----- STUDY MATERIAL -----

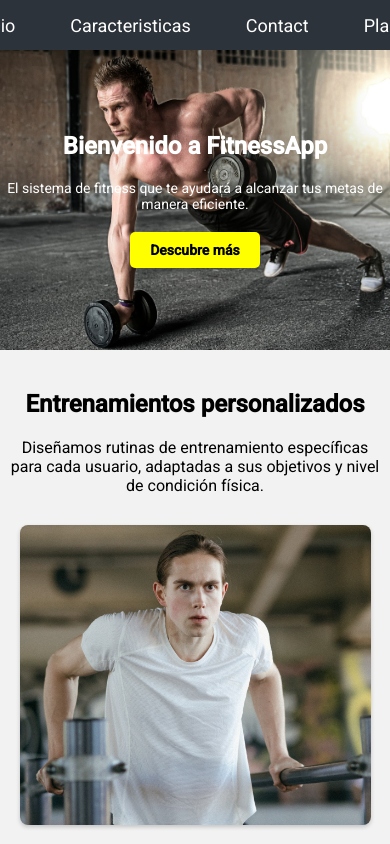
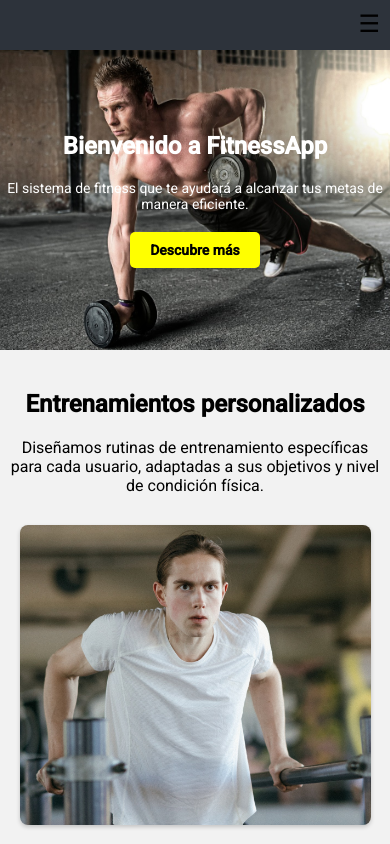
Before and after one commit to crescowboy/appwebfitness, a React (Create React App) app: page / in a window 390 px wide. Shown: the top 844 px of the page. Built offline with nearby package versions, Linux system fonts and the light colour scheme.

Commit message:
Button menu

```diff
--- a/src/Nav.jsx
+++ b/src/Nav.jsx
@@ -1,10 +1,21 @@
-import React from 'react'
+import React, { useState } from 'react'
 import { NavLink } from 'react-router-dom'
 
 const Nav = () => {
+
+  const [isOpen, setIsOpen] = useState(false);
+
+  const toggleMenu = () => {
+    setIsOpen(!isOpen);
+    console.log(isOpen)
+  };
+
   return (
-    <nav className='navbar'>
-      <ul>
+    <nav className={`navbar ${isOpen ? 'open' : ''}`}>
+      <button className="menu-button" onClick={toggleMenu}>
+        ☰
+      </button>
+      <ul className={`nav-list ${isOpen ? 'open' : ''}`}>
         <li><a href="/#inicio">Inicio</a></li>
         <li><a href="#features">Caracteristicas</a></li>
         <li><a href="#contact">Contact</a></li>
--- a/src/css/navbar.css
+++ b/src/css/navbar.css
@@ -1,7 +1,7 @@
 /* NAV */
 .navbar{
     display: flex;
-    justify-content: space-between;
+    justify-content: center;
     background-color: #2D333B;
     position: fixed;
     width: 100%;
@@ -12,23 +12,26 @@
   header{
     margin-bottom: 50px;
   }
+  .header {
+    background-color: #333;
+    padding: 10px 0;
+  }
 
-  .navbar ul{
+  .nav-list{
     display: flex;
     list-style: none;
     align-items: center;
     justify-content: space-around;
+    margin: 0;
+    padding: 0;
     background-color: #2D333B;
     height: 50px;
     gap: 15px;
   }
 
-  /* .activado{
-    color: red;
-    background-color: #ff0;
-  } */
 
-  .navbar ul li a{
+
+  .nav-list a{
     text-decoration: none;
     color: white;
     font-size: 18px;
@@ -42,29 +45,79 @@
   }
 
   /* Estilos de la navegación */
-.header {
-    background-color: #333;
-    padding: 10px 0;
+
+
+
+
+
+
+
+
+
+  .menu-button {
+    display: none;
+    position: fixed; /* Fija la posición */
+  top: 10px; /* Distancia desde la parte superior */
+  right: 10px; /* Distancia desde la derecha */
+  z-index: 1000; /* Ajusta la capa z para estar sobre otros elementos si es necesario */
   }
 
-  .navbar {
+
+
+  @media screen and (max-width: 768px){
+
+
+
+    /* Estilos para la lista de navegación */
+.nav-list {
+  list-style: none;
   display: flex;
-    justify-content: center;
+  gap: 20px;
 }
 
-  .nav-list {
-    list-style: none;
-    margin: 0;
-    padding: 0;
+.nav-list li {
+  margin-right: 0;
+  margin-bottom: 10px;
 }
 
-  .nav-item {
-    margin-right: 20px;
-    display: inline-block;
+/* Estilos para los elementos de la lista */
+.nav-list a {
+  text-decoration: none;
+  display: none;
+  color: #fff;
 }
 
-  .nav-item a {
-    color: #fff;
-    text-decoration: none;
-    font-weight: bold;
+
+
+    /* Estilos específicos cuando la barra de navegación está abierta */
+.open .nav-list {
+  display: flex;
+  flex-direction: column;
+  position: absolute;
+  top: 60px; /* Ajusta según la altura de tu barra de navegación */
+  left: 0;
+  width: 100%;
+  height: 300px;
+  background-color: #333;
+  text-align: center;
+  z-index: 1;
 }
+
+/* Estilos para cada elemento de la lista cuando la barra de navegación está abierta */
+.navbar.open .nav-list a {
+  padding: 15px;
+  width: 100%;
+  box-sizing: border-box;
+  display: block;
+}
+
+
+
+    .menu-button {
+      display: block;
+      font-size: 24px;
+      background: none;
+      border: none;
+      cursor: pointer;
+    }
+  }
```
Lines whose indentation alone changed are shown as unchanged.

-----

WHAT IS REQUIRED:
Every line with "justify" in it should be copied from the entries.

TASK RESULT:
-    justify-content: space-between;
+    justify-content: center;
     justify-content: space-around;
-    justify-content: center;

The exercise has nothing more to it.